The habitual loss of early pregnancy is one of the major problems of obstetrics nowadays, provided that the cause of more than 50% of all early pregnancy losses is unknown. Adequate angiogenesis is one of the main indicators of proper formation of placental system, making the basis of fetal life support. The objective description of angiogenesis in physiological development of pregnancy and in pathological conditions is complicated by the difficulties in obtaining and characterizing placental tissue in early pregnancy. Thus, angiogenesis‐related factors are promising indicators to characterize angiogenesis in pregnancy. This chapter draws attention to alteration in angiogenesis‐related factors in peripheral blood of patients with habitual early pregnancy losses. Investigation of factors (vascular endothelial growth factor (VEGF), sFlt‐1, sKDR, metalloproteinase (MMP)‐2, MMP‐9, tissue inhibitor (TIMP)‐1, TIMP‐2 and placental growth factor (PLGF)), which specifically and nonspecifically regulate angiogenesis in pregnancy, was performed in the most significant terms for placentogenesis: 6 weeks, 7–8 weeks and 11–14 weeks of pregnancy. It was found that in a missed abortion there was a significant imbalance of angiogenesis‐related factors compared with normal pregnancy. These results reflect a disturbance of angiogenesis in a missed abortion and point to the importance of the studied factors in the pathogenesis of early pregnancy losses.

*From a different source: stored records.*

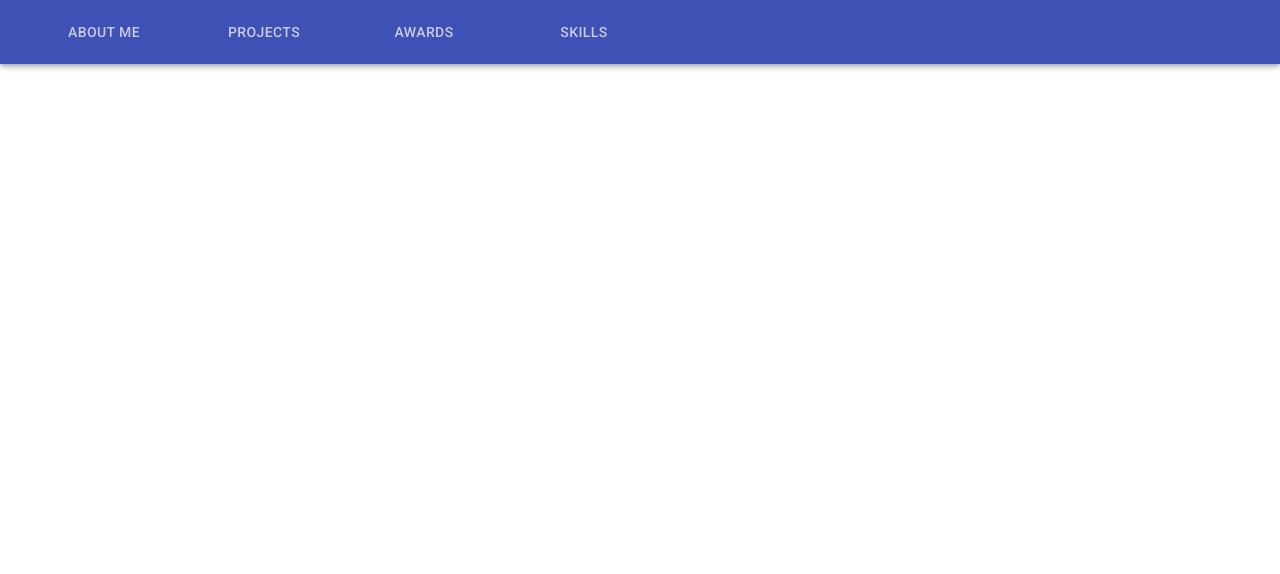
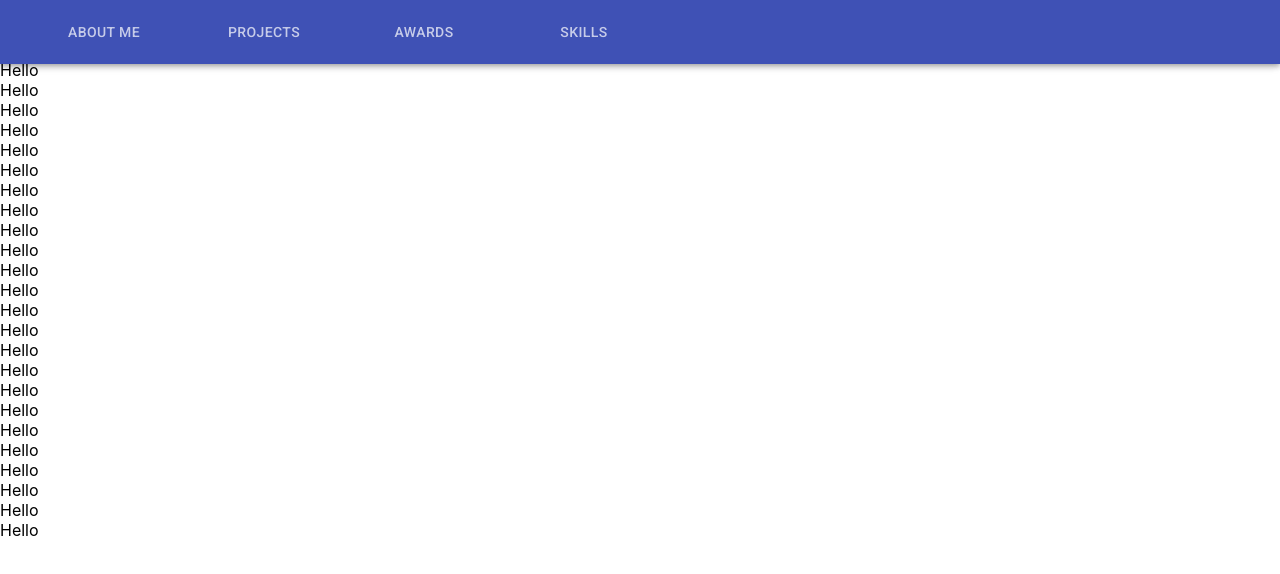
Before and after one commit to Robertr710/robert-portfolio, a React (Create React App) app: page /about in a window 1280 px wide. Shown: the top 574 px of the page. Built offline with nearby package versions, Linux system fonts and the light colour scheme.

Commit message:
Routing works on about page

```diff
--- a/package.json
+++ b/package.json
@@ -9,6 +9,7 @@
     "@testing-library/user-event": "^12.8.3",
     "react": "^17.0.2",
     "react-dom": "^17.0.2",
+    "react-router": "^5.2.0",
     "react-router-dom": "^5.2.0",
     "react-scripts": "4.0.3",
     "web-vitals": "^1.1.1"
--- a/src/App.js
+++ b/src/App.js
@@ -1,12 +1,16 @@
 import Header from "./components/Header/Header";
 import React from "react";
 import { BrowserRouter, Route, Switch } from "react-router-dom";
+import AboutMe from "./components/Pages/About Me/AboutMe";
 
 
 function App() {
   return <div className="App">
     <BrowserRouter>
     <Header/>
+  <Switch>
+    <Route exact path="/about" component={AboutMe}/>
+  </Switch>
     </BrowserRouter>
   </div>
 }
--- a/src/components/Header/Header.js
+++ b/src/components/Header/Header.js
@@ -7,6 +7,7 @@ import { makeStyles } from "@material-ui/styles";
 import Tab from "@material-ui/core/Tab";
 import Tabs from "@material-ui/core/Tabs";
 import { Link } from "react-router-dom";
+
 
 const useStyles = makeStyles((theme) => ({
 
--- /dev/null
+++ b/src/components/Pages/About Me/AboutMe.js
@@ -0,0 +1,40 @@
+import React from "react";
+
+const AboutMe = () => {
+    return(
+        <div>
+            <div>Hello</div>
+            <div>Hello</div>
+            <div>Hello</div>
+            <div>Hello</div>
+            <div>Hello</div>
+            <div>Hello</div>
+            <div>Hello</div>
+            <div>Hello</div>
+            <div>Hello</div>
+            <div>Hello</div>
+            <div>Hello</div>
+            <div>Hello</div>
+            <div>Hello</div>
+            <div>Hello</div>
+            <div>Hello</div>
+            <div>Hello</div>
+            <div>Hello</div>
+            <div>Hello</div>
+            <div>Hello</div>
+            <div>Hello</div>
+            <div>Hello</div>
+            <div>Hello</div>
+            <div>Hello</div>
+            <div>Hello</div>
+            <div>Hello</div>
+            <div>Hello</div>
+            <div>Hello</div>
+
+        </div>
+
+
+
+    );
+}
+export default AboutMe;
```
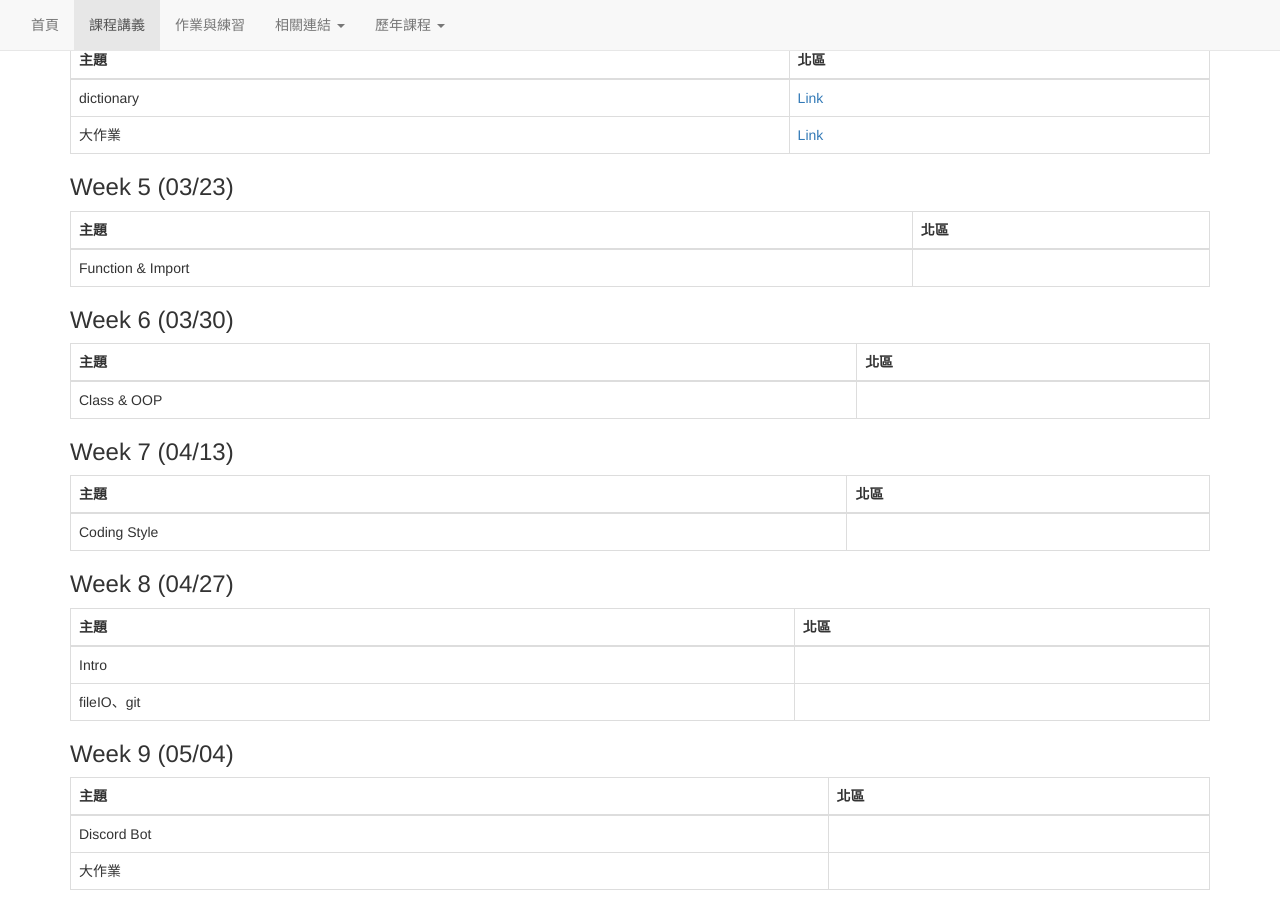
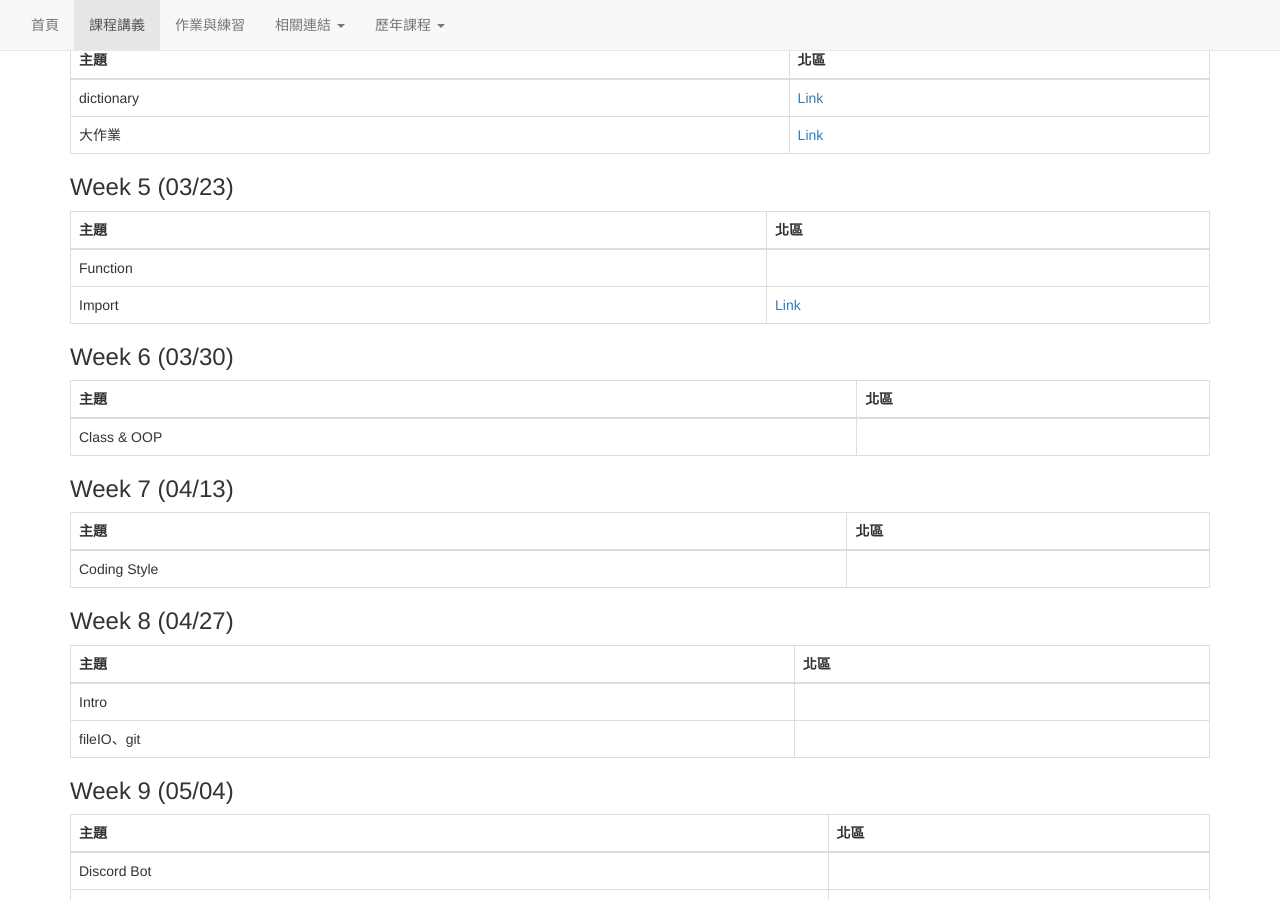
Before and after one commit to tw-csie-sprout/py2025, a Jekyll site: the page built from slides.md, in a window 1280 px wide and 900 px high, scrolled down 812 px. Built offline with Jekyll 4.4.1, drawn with Linux system fonts in a browser that asks for light colours.

Commit message:
Update week5 slide

```diff
--- a/slides.md
+++ b/slides.md
@@ -46,7 +46,8 @@ title: "課程講義"
 {: .table .table-bordered}
 | 主題 | 北區 |
 | --- | --- |
-| Function & Import |
+| Function | |
+| Import | [Link](https://drive.google.com/file/d/1rLZqChd6rHLYqI_HXzWZi9Cc7kEl0ZBF/view?usp=sharing) |
 
 ### Week 6 (03/30)
 
```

Part of the book: Physiologic and Pathologic Angiogenesis
The endothelial glycocalyx is an intravascular compartment which consists of carbohydrate part of membrane glycoconjugates, free proteoglycans and associated proteins. It is thought to play an important role in the vascular tone regulation, vascular permeability and thromboresistance. It was suggested that the leading cause of endothelial dysfunction in various cardiovascular, inflammatory, and kidney diseases is the damage of the endothelial glycocalyx. This review presents the changes in the composition and structure of the endothelial glycocalyx in the settings of damage and under systemic inflammatory response, and the impact of these changes on the functions of endothelial cells and intercellular contacts, mediating the interaction of endothelium and the immune cells. The second issue, discussed in this article is a possible role of endothelial glycocalyx in the pathogenesis of preeclampsia—a complication of pregnancy associated with hypertension, proteinuria and edema. The reviewed data contribute a new insight in the endothelial dysfunction pathogenesis.
Part of the book: Endothelial Dysfunction